29CONCLUSION Heavy metal pollution Total coliform and pathogen pollution The major part of the city including some part of the Akaki well field, has bare rock outcrop–high risk for pollutionThe Akaki well field is crossed by railway and high way-potential dangerThe unconfined aquifer in the city center and along the rivers is vulnerable.
30Klimas A.A. (1998) Impact of urbanization and protection of water resources in the Vilnius district, Lithuania. Hydrogeology Journal 3(1):24-35.Lerner D.N and Barrett M.H (1996) Urban groundwater issues in the United Kingdom. Hydrogeology Journal. 4(1):Tamiru Alemayehu (1999). Groundwater pollution in Addis Ababa. Ethiopian Herald. Wednesday May 19, 1999Tamiru Alemayehu (2000). Water pollution by natural inorganic chemicals in the central part of the Main Ethiopian Rift (SINET: Ethiopian Journal of Science 23(2):Tamiru Alemayehu (2000). Effects of uncontrolled waste disposal on surface and ground water system in Addis Ababa: a case study.

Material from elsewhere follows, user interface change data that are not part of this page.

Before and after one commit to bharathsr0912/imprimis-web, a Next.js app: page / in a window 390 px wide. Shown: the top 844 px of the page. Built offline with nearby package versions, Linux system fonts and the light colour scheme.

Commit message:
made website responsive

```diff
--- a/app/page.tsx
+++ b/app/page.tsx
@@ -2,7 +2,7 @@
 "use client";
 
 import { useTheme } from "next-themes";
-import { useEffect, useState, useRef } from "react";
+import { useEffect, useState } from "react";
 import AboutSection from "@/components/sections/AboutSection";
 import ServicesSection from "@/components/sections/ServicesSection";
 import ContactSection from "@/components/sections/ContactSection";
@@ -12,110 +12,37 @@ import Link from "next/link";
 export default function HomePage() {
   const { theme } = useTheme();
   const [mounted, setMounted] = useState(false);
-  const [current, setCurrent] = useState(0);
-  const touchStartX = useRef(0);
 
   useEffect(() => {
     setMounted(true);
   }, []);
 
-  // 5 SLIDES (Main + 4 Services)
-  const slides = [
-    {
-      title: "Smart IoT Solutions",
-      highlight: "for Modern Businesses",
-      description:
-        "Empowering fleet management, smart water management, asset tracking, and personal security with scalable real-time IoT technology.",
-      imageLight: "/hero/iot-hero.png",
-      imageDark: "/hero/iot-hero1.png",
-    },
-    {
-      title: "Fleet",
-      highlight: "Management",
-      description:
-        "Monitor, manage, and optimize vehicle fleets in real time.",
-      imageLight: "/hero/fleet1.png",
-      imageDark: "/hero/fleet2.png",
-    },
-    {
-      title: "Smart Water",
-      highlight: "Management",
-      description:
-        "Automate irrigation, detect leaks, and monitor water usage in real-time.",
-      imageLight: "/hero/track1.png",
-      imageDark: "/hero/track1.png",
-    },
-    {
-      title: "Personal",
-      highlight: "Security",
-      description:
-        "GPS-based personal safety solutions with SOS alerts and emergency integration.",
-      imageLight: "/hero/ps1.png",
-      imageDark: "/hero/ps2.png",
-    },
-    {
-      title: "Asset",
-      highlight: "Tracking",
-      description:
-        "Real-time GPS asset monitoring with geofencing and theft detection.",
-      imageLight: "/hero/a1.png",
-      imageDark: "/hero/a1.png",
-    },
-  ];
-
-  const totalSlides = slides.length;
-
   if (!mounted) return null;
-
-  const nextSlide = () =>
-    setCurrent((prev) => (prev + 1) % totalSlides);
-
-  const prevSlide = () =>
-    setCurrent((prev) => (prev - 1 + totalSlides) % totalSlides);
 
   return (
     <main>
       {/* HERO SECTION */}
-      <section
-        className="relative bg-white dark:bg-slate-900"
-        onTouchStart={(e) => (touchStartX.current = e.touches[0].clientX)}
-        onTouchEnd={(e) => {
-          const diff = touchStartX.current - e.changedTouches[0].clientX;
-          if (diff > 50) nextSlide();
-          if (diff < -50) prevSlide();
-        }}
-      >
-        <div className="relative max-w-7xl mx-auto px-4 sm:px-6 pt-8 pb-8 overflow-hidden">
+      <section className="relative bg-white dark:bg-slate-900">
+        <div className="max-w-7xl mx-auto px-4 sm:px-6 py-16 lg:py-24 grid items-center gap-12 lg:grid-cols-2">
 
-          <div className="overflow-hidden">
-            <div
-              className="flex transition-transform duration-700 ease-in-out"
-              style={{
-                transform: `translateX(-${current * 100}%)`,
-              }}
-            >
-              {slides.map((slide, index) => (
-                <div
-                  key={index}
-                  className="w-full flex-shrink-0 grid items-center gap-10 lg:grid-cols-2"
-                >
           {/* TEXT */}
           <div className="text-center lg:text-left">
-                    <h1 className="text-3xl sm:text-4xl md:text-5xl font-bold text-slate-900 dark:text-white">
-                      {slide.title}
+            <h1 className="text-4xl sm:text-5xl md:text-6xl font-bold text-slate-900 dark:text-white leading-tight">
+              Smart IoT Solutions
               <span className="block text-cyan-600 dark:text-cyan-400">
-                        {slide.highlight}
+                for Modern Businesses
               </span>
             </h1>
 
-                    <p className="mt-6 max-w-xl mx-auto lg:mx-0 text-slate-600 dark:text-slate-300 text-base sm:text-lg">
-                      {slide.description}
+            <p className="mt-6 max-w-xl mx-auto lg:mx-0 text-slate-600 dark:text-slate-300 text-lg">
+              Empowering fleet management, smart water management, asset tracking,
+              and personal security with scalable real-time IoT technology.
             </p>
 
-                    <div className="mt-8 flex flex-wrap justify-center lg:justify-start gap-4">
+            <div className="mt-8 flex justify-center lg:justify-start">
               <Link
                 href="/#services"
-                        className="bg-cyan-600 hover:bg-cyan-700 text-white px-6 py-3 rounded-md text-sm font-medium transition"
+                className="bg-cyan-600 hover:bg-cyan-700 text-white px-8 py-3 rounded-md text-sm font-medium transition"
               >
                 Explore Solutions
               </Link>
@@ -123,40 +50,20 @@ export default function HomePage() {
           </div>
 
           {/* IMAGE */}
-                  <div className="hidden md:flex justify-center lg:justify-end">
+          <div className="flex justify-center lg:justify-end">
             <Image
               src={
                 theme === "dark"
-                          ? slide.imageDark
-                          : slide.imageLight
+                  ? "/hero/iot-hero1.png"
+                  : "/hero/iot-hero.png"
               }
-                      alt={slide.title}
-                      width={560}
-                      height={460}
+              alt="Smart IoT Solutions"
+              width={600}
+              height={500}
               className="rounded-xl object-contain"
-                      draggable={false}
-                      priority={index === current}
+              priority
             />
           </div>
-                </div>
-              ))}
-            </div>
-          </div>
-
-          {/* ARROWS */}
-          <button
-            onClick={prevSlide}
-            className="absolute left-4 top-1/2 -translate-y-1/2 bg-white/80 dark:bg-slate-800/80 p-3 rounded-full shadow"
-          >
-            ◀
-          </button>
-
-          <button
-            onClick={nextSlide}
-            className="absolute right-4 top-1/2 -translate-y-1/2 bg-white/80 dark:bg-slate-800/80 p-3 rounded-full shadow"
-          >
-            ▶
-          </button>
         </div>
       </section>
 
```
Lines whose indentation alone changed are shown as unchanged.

Ethiopian Herald Tuesday Agust1-2000Tamiru Alemayehu (2001). The impact of uncontrolled waste disposal on surface water quality in Addis Ababa. (SINET: Ethiopian Journal of Science 24(1):93-104